→ TRY IT: With the images removed, write out each record exactly as given.
───── INPUT DATA
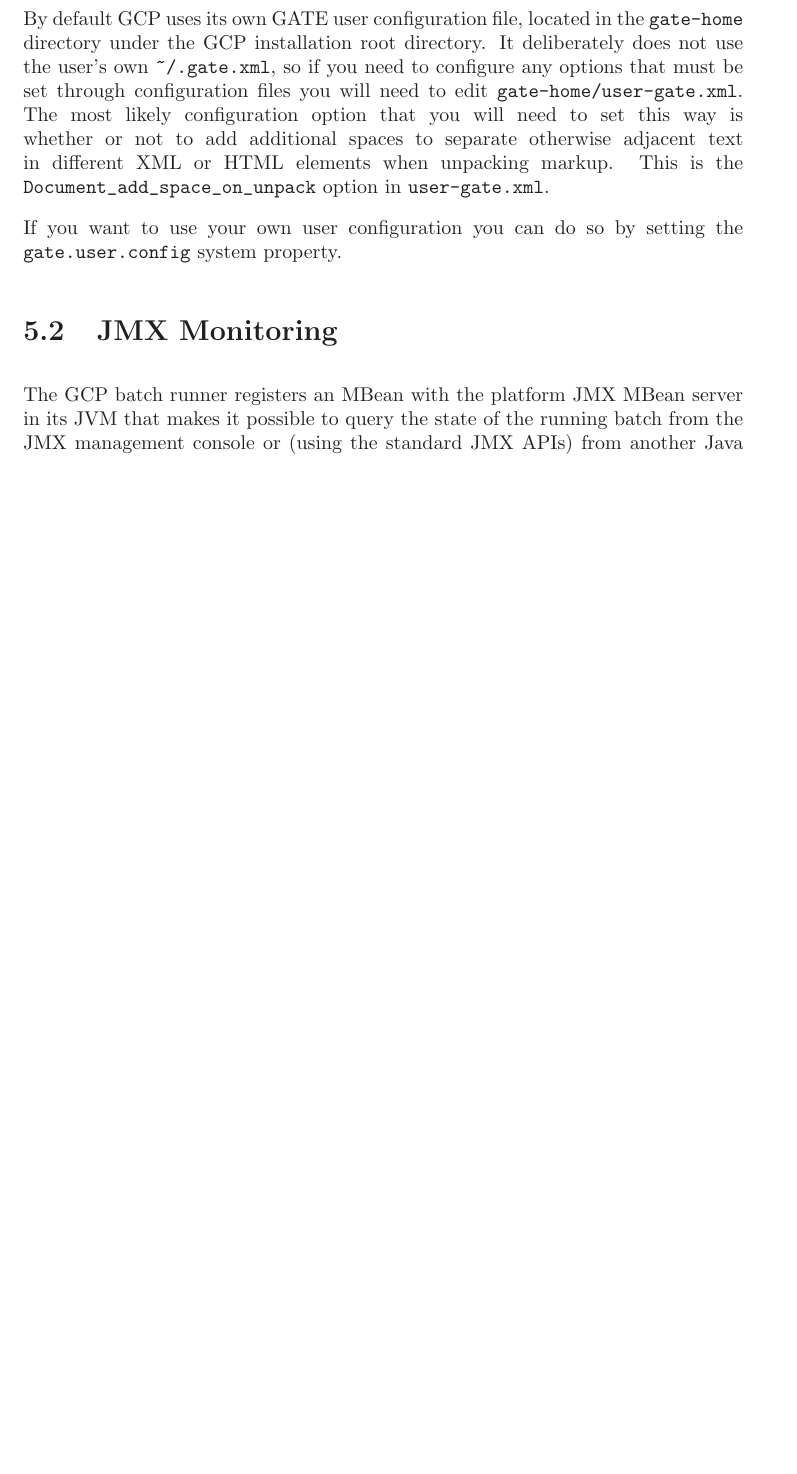
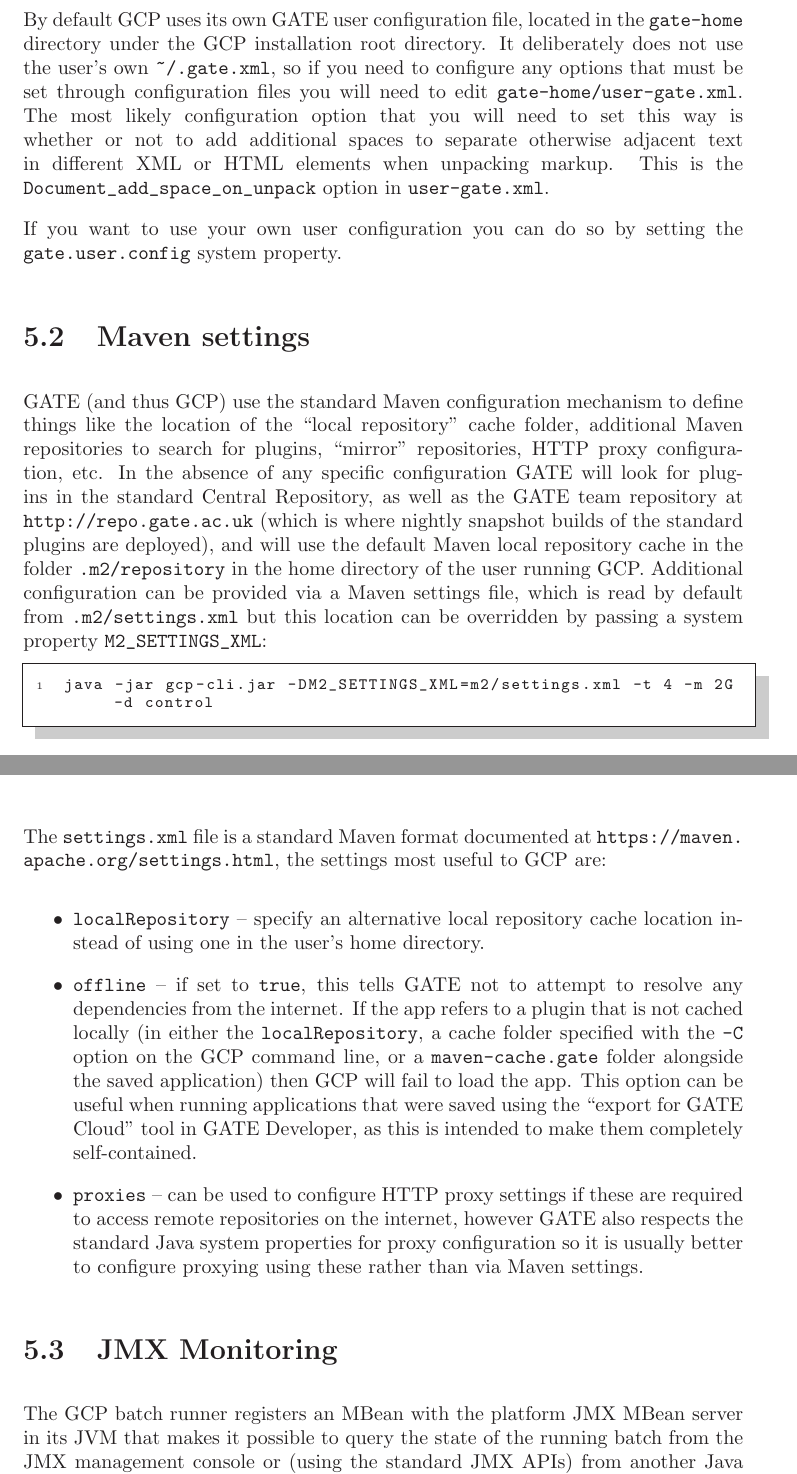
Before and after one commit to GateNLP/gcp, a LaTeX document (doc/gcp-guide.tex, which reads doc/advanced.tex): part of page 31 of 32 before the commit and two parts of pages 31 and 32 of 33 after it, the two joined at a grey line, cut so that both start at the same text, the shorter picture padded with empty space. Compiled offline with LaTeX, dvips and Ghostscript.

Commit message:
Added a section on how to specify custom Maven settings, and how to use a custom settings.xml file to disable network resolution of plugins

```diff
--- a/doc/advanced.tex
+++ b/doc/advanced.tex
@@ -12,6 +12,45 @@
 
 If you want to use your own user configuration you can do so by setting the
 \verb|gate.user.config| system property.
+
+\section{Maven settings}\label{sec:maven-settings}
+
+GATE (and thus GCP) use the standard Maven configuration mechanism to define
+things like the location of the ``local repository'' cache folder, additional
+Maven repositories to search for plugins, ``mirror'' repositories, HTTP proxy
+configuration, etc.  In the absence of any specific configuration GATE will
+look for plugins in the standard Central Repository, as well as the GATE team
+repository at \verb!http://repo.gate.ac.uk! (which is where nightly snapshot
+builds of the standard plugins are deployed), and will use the default Maven
+local repository cache in the folder \verb!.m2/repository! in the home
+directory of the user running GCP.  Additional configuration can be provided
+via a Maven settings file, which is read by default from
+\verb!.m2/settings.xml! but this location can be overridden by passing a system
+property \verb!M2_SETTINGS_XML!:
+\begin{lstlisting}[breaklines]
+java -jar gcp-cli.jar -DM2_SETTINGS_XML=m2/settings.xml -t 4 -m 2G -d control
+\end{lstlisting}
+
+The \verb!settings.xml! file is a standard Maven format documented at
+\url{https://maven.apache.org/settings.html}, the settings most useful to GCP
+are:
+\begin{itemize}
+\item \verb!localRepository! -- specify an alternative local repository cache
+  location instead of using one in the user's home directory.
+\item \verb!offline! -- if set to \verb!true!, this tells GATE not to attempt
+  to resolve any dependencies from the internet.  If the app refers to a plugin
+  that is not cached locally (in either the \verb!localRepository!, a cache
+  folder specified with the \verb!-C! option on the GCP command line, or a
+  \verb!maven-cache.gate!  folder alongside the saved application) then GCP
+  will fail to load the app.  This option can be useful when running
+  applications that were saved using the ``export for GATE Cloud'' tool in GATE
+  Developer, as this is intended to make them completely self-contained.
+\item \verb!proxies! -- can be used to configure HTTP proxy settings if these
+  are required to access remote repositories on the internet, however GATE also
+  respects the standard Java system properties for proxy configuration so it is
+  usually better to configure proxying using these rather than via Maven
+  settings.
+\end{itemize}
 
 \section{JMX Monitoring}
 
```
Also changed, not shown: doc/install-and-run.tex (+4 -8 lines), doc/gcp-guide.pdf.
──────────
→ SOLUTION TO THE EXERCISE:
Before and after one commit to GateNLP/gcp, a LaTeX document (doc/gcp-guide.tex, which reads doc/advanced.tex): part of page 31 of 32 before the commit and two parts of pages 31 and 32 of 33 after it, the two joined at a grey line, cut so that both start at the same text, the shorter picture padded with empty space. Compiled offline with LaTeX, dvips and Ghostscript.

Commit message:
Added a section on how to specify custom Maven settings, and how to use a custom settings.xml file to disable network resolution of plugins

```diff
--- a/doc/advanced.tex
+++ b/doc/advanced.tex
@@ -12,6 +12,45 @@
 
 If you want to use your own user configuration you can do so by setting the
 \verb|gate.user.config| system property.
+
+\section{Maven settings}\label{sec:maven-settings}
+
+GATE (and thus GCP) use the standard Maven configuration mechanism to define
+things like the location of the ``local repository'' cache folder, additional
+Maven repositories to search for plugins, ``mirror'' repositories, HTTP proxy
+configuration, etc.  In the absence of any specific configuration GATE will
+look for plugins in the standard Central Repository, as well as the GATE team
+repository at \verb!http://repo.gate.ac.uk! (which is where nightly snapshot
+builds of the standard plugins are deployed), and will use the default Maven
+local repository cache in the folder \verb!.m2/repository! in the home
+directory of the user running GCP.  Additional configuration can be provided
+via a Maven settings file, which is read by default from
+\verb!.m2/settings.xml! but this location can be overridden by passing a system
+property \verb!M2_SETTINGS_XML!:
+\begin{lstlisting}[breaklines]
+java -jar gcp-cli.jar -DM2_SETTINGS_XML=m2/settings.xml -t 4 -m 2G -d control
+\end{lstlisting}
+
+The \verb!settings.xml! file is a standard Maven format documented at
+\url{https://maven.apache.org/settings.html}, the settings most useful to GCP
+are:
+\begin{itemize}
+\item \verb!localRepository! -- specify an alternative local repository cache
+  location instead of using one in the user's home directory.
+\item \verb!offline! -- if set to \verb!true!, this tells GATE not to attempt
+  to resolve any dependencies from the internet.  If the app refers to a plugin
+  that is not cached locally (in either the \verb!localRepository!, a cache
+  folder specified with the \verb!-C! option on the GCP command line, or a
+  \verb!maven-cache.gate!  folder alongside the saved application) then GCP
+  will fail to load the app.  This option can be useful when running
+  applications that were saved using the ``export for GATE Cloud'' tool in GATE
+  Developer, as this is intended to make them completely self-contained.
+\item \verb!proxies! -- can be used to configure HTTP proxy settings if these
+  are required to access remote repositories on the internet, however GATE also
+  respects the standard Java system properties for proxy configuration so it is
+  usually better to configure proxying using these rather than via Maven
+  settings.
+\end{itemize}
 
 \section{JMX Monitoring}
 
```
Also changed, not shown: doc/install-and-run.tex (+4 -8 lines), doc/gcp-guide.pdf.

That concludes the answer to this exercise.